Dr. Charles C. Parker Remembered
The Governor’s Own Honors
Fayette Historian and Businesswoman
Mrs. Sharon Orr

Sharon & John Orr

On Friday evening, May 15th, four members of Company A, 49th Regiment Iowa Veteran Volunteer Infantry met with Sharon and John Orr at their place of business in Fayette, Iowa to present Mrs. Orr with the Loyal Legion of Abraham Lincoln Award for 2010 for her monumental work in the restoration of a Civil War related landmark in this Northeast Iowa community.

In 2008 Sharon and John purchased what remained of a ramshackle brick office building on Fayette’s main street that had once served as the office of a local physician named Dr. Charles Coleman Parker, which was under consideration for possible demolition after decades of neglect.

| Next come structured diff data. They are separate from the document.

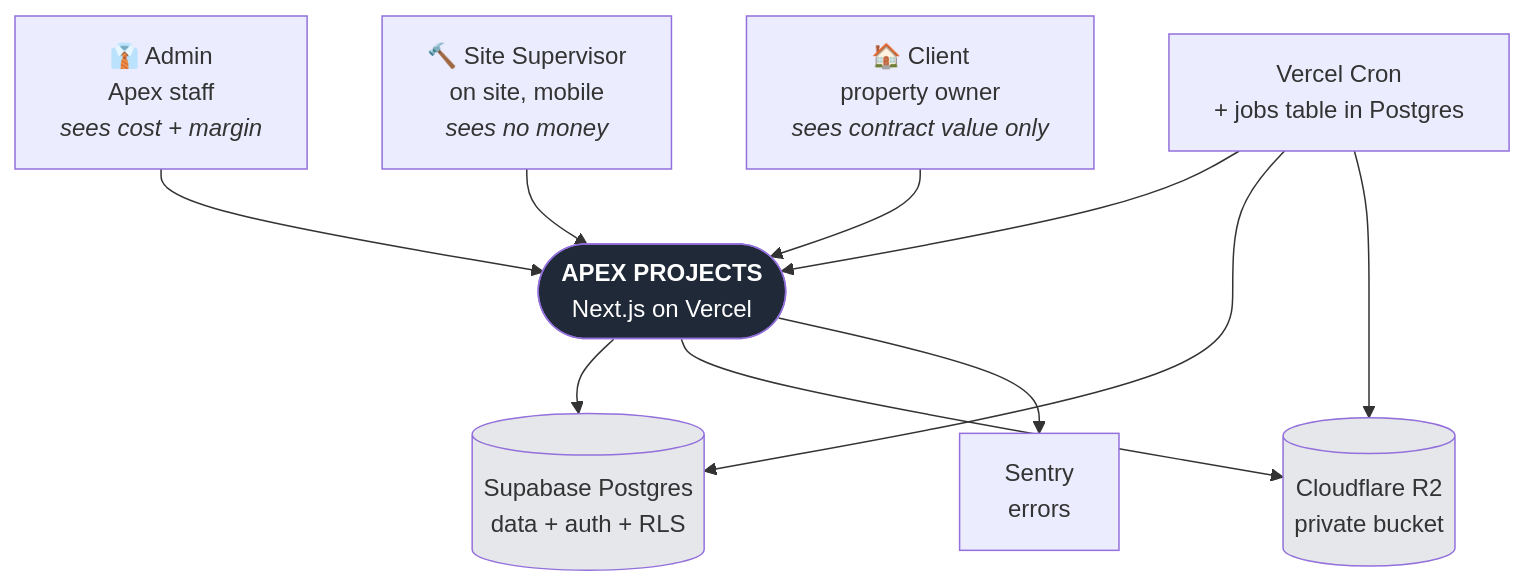
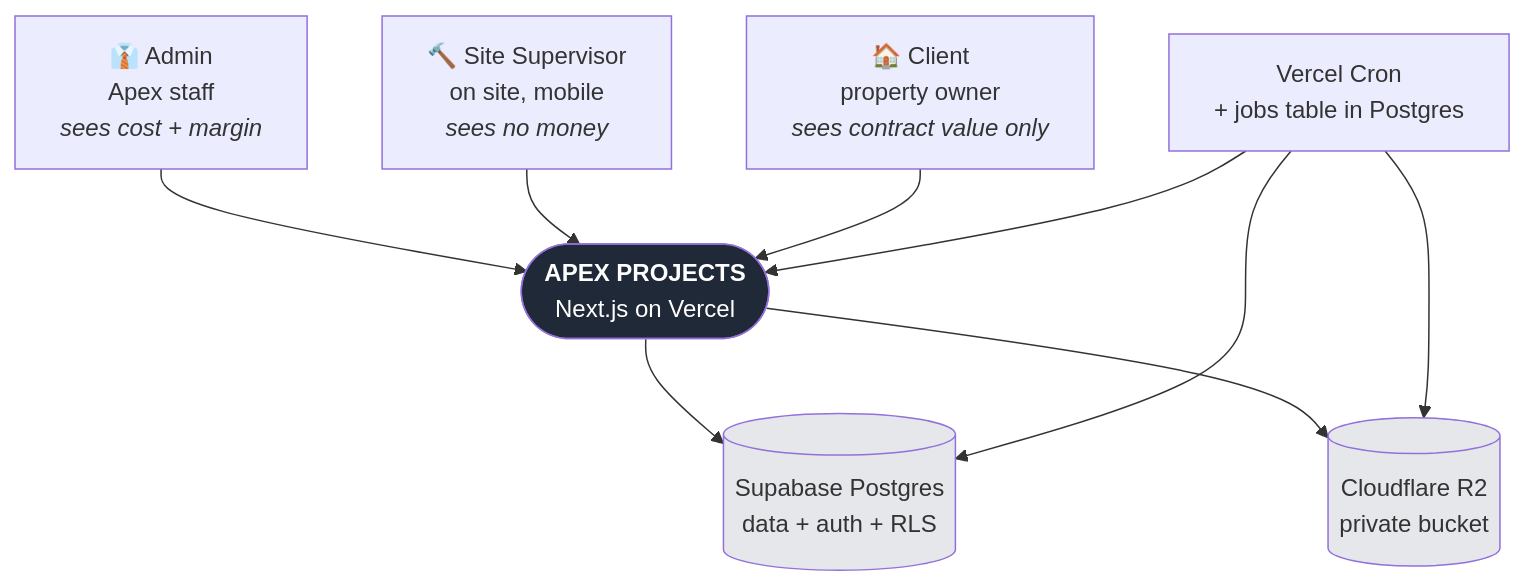
The first of 16 diagrams in docs/system-overview.md (ApexStudios-interiors/ApexStudios), drawn with Mermaid before and after one commit. The commit also changed other lines of this file and 46 other files, not shown here.

````diff
--- a/docs/system-overview.md
+++ b/docs/system-overview.md
@@ -21,28 +21,26 @@
 ```mermaid
 flowchart TB
     Admin["👔 Admin<br/>Apex staff<br/><i>sees cost + margin</i>"]
     Site["🔨 Site Supervisor<br/>on site, mobile<br/><i>sees no money</i>"]
     Client["🏠 Client<br/>property owner<br/><i>sees contract value only</i>"]
 
     App(["<b>APEX PROJECTS</b><br/>Next.js on Vercel"])
 
     DB[("Supabase Postgres<br/>data + auth + RLS")]
     R2[("Cloudflare R2<br/>private bucket")]
     Jobs["Vercel Cron<br/>+ jobs table in Postgres"]
-    Err["Sentry<br/>errors"]
 
     Admin --> App
     Site --> App
     Client --> App
 
     App --> DB
     App --> R2
-    App --> Err
     Jobs --> App
     Jobs --> DB
     Jobs --> R2
 
     style App fill:#1f2937,color:#fff
     style DB fill:#e5e7eb
     style R2 fill:#e5e7eb
 ```
````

Dr. Parker was on the original faculty of Upper Iowa Seminary (now Upper Iowa University) prior to the beginning of the American Civil War. Answering the call for volunteers, which was issued by his friend and personal acquaintance, President Abraham Lincoln, the Doctor joined the growing forces of volunteers gathering to face the winds of war that were soon to scorch this nation in a crucible of fire for four long, and terrible years. Dr. Parker would first be posted to Jefferson Barracks, St. Louis where his arrival put him in the thick of the epidemic of measles that ravaged the growing Western Army there. He would go on to serve as Regimental Surgeon to the 12th Iowa Volunteer Infantry Regiment that suffered enormously at the Battle of Shiloh. When personal illness and incapacity threatened his own health, Dr. Parker would be forced to resign his commission and return to Fayette where he spent the rest of his life working as a physician and teaching “Natural Sciences” at the university.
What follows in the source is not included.